> TASK DETAILS
If a line of the data below holds the word "components", list it.
+++++
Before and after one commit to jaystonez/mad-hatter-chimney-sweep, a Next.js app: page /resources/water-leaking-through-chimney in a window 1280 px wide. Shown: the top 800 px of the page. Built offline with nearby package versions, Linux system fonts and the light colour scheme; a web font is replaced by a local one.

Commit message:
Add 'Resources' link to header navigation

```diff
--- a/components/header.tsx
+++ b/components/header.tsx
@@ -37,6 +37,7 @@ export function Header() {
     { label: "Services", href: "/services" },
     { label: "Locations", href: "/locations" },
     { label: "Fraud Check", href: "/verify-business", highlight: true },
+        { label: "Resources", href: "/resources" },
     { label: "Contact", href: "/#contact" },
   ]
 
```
+++++
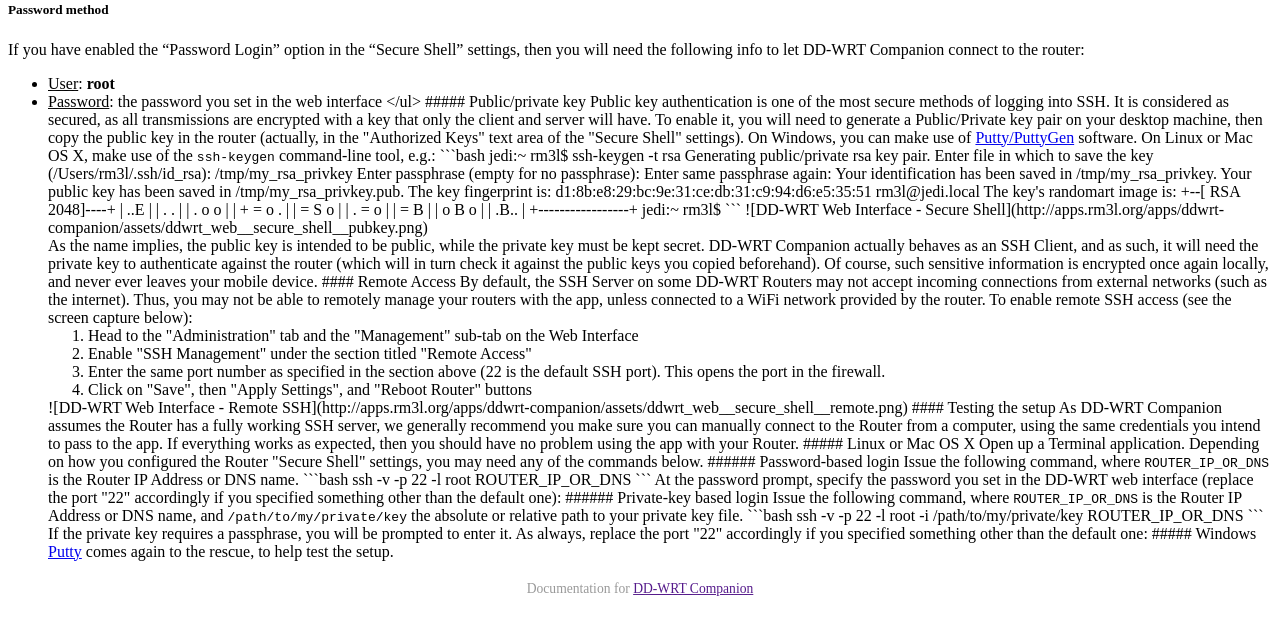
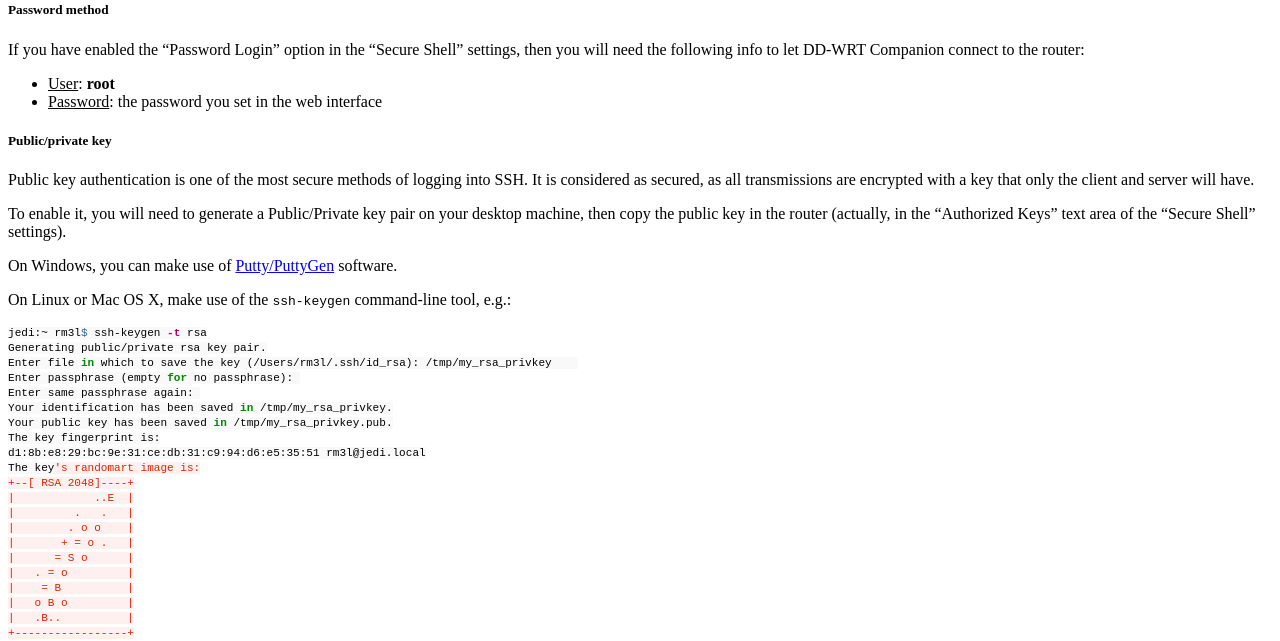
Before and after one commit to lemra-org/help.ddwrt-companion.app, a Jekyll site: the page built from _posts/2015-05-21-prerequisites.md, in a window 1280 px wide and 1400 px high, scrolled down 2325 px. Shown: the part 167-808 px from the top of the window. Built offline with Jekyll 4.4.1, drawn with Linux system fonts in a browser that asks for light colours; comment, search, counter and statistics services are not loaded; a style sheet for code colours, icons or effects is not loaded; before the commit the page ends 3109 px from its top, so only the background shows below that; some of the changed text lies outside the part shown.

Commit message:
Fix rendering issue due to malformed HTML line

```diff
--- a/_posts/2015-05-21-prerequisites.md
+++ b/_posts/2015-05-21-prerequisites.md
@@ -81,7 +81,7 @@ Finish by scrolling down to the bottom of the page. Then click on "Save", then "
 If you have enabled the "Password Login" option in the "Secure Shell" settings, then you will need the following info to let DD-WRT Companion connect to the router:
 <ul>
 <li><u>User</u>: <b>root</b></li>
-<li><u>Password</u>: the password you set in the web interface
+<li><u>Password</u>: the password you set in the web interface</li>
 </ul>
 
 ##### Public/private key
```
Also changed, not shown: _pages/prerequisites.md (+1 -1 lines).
+++++
> EXERCISE OUTPUT
--- a/components/header.tsx
+++ b/components/header.tsx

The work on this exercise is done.